Entries taken from a collection
──────

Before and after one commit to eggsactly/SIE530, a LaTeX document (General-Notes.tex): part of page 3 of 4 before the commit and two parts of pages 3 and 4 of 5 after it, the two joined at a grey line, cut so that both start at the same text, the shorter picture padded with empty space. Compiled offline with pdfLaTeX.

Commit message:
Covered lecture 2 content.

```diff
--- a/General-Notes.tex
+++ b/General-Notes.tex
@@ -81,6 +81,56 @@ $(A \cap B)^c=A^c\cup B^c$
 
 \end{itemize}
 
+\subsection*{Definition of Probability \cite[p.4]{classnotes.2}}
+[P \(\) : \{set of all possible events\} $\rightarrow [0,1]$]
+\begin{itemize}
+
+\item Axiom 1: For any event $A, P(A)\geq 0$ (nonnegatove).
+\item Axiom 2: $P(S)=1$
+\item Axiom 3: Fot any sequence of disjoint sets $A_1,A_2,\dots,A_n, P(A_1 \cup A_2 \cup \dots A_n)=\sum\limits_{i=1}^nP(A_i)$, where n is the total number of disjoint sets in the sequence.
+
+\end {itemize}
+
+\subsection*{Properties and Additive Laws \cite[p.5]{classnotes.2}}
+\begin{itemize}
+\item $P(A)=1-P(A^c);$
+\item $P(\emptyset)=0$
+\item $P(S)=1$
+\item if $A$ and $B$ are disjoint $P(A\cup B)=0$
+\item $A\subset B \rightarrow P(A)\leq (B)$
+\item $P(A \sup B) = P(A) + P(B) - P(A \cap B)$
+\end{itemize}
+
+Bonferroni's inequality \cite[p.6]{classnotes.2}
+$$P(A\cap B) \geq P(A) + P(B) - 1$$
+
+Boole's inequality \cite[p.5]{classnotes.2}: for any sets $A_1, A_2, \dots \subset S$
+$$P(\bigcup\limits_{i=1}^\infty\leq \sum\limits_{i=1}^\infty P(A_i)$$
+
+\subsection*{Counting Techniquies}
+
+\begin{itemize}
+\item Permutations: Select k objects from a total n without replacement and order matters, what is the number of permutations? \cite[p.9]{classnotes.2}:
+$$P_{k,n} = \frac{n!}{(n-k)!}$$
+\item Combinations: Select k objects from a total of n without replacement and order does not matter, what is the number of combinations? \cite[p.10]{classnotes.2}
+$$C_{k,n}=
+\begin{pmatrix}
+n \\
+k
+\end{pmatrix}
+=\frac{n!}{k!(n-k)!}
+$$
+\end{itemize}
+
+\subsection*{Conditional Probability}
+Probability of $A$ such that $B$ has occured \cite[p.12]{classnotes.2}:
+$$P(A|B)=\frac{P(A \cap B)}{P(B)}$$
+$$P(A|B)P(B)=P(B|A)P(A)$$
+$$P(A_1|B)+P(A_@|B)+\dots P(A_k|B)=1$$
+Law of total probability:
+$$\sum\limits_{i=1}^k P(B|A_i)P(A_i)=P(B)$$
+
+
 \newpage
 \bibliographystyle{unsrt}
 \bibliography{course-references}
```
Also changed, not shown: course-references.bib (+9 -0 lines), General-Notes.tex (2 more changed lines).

──────

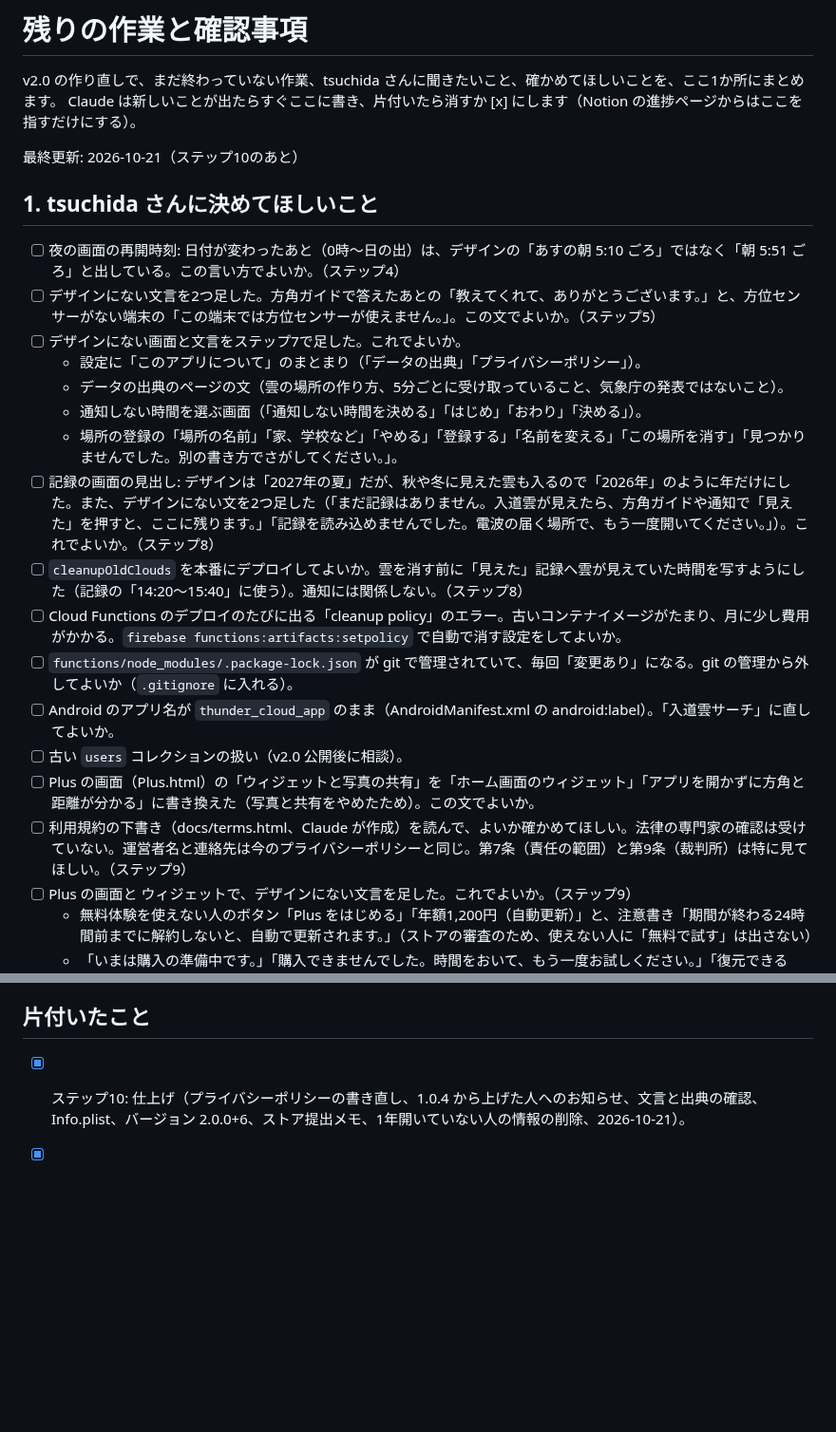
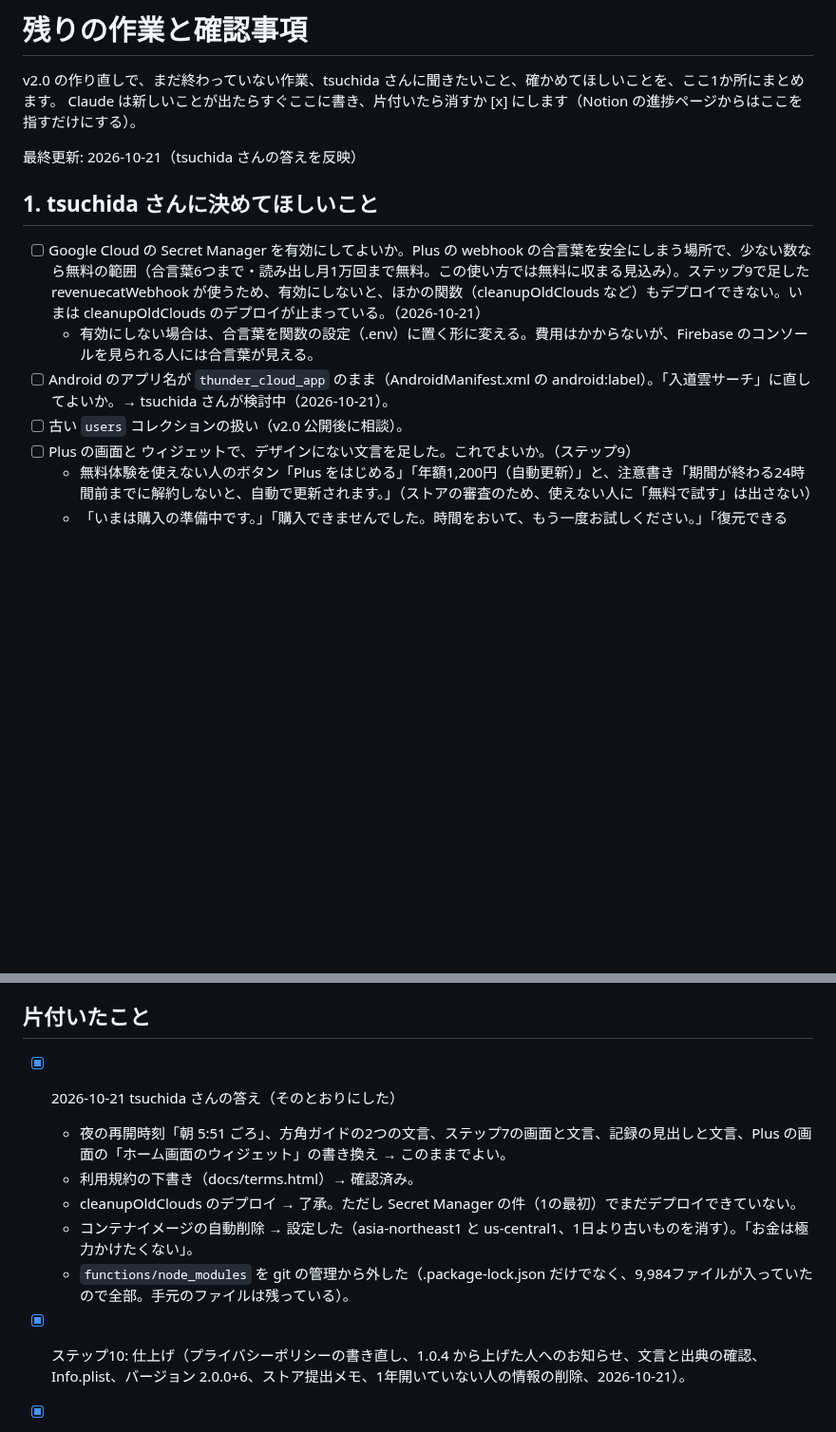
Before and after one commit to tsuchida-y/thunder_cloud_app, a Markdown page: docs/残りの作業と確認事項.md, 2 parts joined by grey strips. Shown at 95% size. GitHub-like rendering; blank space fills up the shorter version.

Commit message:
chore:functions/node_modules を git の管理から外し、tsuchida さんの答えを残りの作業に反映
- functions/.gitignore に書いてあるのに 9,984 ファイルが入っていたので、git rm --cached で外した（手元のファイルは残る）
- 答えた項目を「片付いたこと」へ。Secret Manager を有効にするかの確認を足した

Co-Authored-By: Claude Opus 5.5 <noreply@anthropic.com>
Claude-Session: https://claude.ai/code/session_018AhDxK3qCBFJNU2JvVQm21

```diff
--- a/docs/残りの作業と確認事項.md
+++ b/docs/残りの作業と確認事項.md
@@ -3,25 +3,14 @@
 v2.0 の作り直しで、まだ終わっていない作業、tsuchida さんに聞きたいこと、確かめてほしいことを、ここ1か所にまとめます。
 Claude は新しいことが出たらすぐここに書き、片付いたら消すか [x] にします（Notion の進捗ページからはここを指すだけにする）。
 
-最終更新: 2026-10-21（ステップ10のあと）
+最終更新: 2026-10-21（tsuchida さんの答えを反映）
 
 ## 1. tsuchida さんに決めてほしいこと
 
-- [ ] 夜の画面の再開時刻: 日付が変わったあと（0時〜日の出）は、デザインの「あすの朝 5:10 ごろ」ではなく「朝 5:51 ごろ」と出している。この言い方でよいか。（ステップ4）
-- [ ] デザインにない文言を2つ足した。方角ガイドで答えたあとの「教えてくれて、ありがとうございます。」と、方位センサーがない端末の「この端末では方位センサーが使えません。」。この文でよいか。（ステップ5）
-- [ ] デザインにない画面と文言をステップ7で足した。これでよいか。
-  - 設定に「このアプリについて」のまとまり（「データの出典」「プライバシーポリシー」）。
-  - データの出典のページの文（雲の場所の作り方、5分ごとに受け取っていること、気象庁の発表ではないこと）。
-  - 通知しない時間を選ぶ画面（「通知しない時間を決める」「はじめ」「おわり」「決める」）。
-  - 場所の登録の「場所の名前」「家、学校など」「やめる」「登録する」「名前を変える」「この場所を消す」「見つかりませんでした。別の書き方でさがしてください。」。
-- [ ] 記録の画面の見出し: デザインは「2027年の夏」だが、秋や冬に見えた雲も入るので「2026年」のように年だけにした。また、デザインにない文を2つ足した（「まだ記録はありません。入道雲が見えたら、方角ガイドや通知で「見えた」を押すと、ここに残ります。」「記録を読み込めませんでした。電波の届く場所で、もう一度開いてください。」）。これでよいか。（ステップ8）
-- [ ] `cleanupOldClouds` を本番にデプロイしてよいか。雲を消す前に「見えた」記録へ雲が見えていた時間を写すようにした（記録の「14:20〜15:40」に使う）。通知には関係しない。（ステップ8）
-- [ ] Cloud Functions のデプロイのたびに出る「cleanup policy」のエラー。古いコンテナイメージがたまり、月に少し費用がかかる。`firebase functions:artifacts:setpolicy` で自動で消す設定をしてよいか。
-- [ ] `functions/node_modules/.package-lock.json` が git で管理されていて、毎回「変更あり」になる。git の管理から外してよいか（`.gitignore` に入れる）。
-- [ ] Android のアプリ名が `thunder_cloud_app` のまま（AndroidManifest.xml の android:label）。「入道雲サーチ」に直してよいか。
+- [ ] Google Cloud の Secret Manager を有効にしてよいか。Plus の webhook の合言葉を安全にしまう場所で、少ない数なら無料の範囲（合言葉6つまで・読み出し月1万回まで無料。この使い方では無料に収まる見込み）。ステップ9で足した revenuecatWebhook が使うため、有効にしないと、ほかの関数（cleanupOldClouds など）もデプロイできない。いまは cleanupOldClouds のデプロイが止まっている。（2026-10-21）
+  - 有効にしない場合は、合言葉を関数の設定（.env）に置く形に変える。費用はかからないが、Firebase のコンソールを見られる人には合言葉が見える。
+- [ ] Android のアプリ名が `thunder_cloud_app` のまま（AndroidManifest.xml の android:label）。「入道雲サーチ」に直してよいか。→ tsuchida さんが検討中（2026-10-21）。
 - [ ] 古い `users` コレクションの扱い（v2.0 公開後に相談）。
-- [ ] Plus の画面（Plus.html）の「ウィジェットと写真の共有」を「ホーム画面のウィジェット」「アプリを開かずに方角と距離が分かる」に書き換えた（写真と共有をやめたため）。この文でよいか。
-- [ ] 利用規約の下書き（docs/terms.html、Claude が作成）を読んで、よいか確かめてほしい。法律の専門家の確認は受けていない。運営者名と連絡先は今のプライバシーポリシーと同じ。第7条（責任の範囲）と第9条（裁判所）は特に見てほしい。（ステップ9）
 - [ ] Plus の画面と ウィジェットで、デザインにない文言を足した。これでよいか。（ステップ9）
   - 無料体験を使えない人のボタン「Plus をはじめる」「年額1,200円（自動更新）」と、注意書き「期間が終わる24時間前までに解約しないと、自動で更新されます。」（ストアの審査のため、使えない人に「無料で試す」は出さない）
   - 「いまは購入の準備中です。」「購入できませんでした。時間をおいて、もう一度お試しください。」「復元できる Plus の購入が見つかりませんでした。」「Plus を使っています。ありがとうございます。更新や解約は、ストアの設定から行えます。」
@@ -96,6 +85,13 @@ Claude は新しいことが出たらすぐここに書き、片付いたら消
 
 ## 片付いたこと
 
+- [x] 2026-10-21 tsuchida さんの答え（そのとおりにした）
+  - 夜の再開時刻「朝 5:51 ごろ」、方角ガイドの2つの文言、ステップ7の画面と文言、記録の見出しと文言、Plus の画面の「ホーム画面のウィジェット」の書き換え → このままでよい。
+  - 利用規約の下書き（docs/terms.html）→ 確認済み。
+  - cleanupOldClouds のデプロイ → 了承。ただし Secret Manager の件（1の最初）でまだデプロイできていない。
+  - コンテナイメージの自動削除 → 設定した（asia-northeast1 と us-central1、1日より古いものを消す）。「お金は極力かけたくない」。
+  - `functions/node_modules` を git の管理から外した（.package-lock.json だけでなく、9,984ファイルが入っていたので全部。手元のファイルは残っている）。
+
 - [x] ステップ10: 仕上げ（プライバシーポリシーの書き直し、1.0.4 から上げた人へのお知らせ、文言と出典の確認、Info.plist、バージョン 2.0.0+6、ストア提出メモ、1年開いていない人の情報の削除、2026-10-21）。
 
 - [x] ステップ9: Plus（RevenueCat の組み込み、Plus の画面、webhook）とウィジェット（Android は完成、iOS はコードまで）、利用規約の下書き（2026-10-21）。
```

──────

• AIM OF THE EXERCISE
Which lines above include the word "この文でよいか"? Show each one.

• TASK RESULT
-- [ ] デザインにない文言を2つ足した。方角ガイドで答えたあとの「教えてくれて、ありがとうございます。」と、方位センサーがない端末の「この端末では方位センサーが使えません。」。この文でよいか。（ステップ5）
-- [ ] Plus の画面（Plus.html）の「ウィジェットと写真の共有」を「ホーム画面のウィジェット」「アプリを開かずに方角と距離が分かる」に書き換えた（写真と共有をやめたため）。この文でよいか。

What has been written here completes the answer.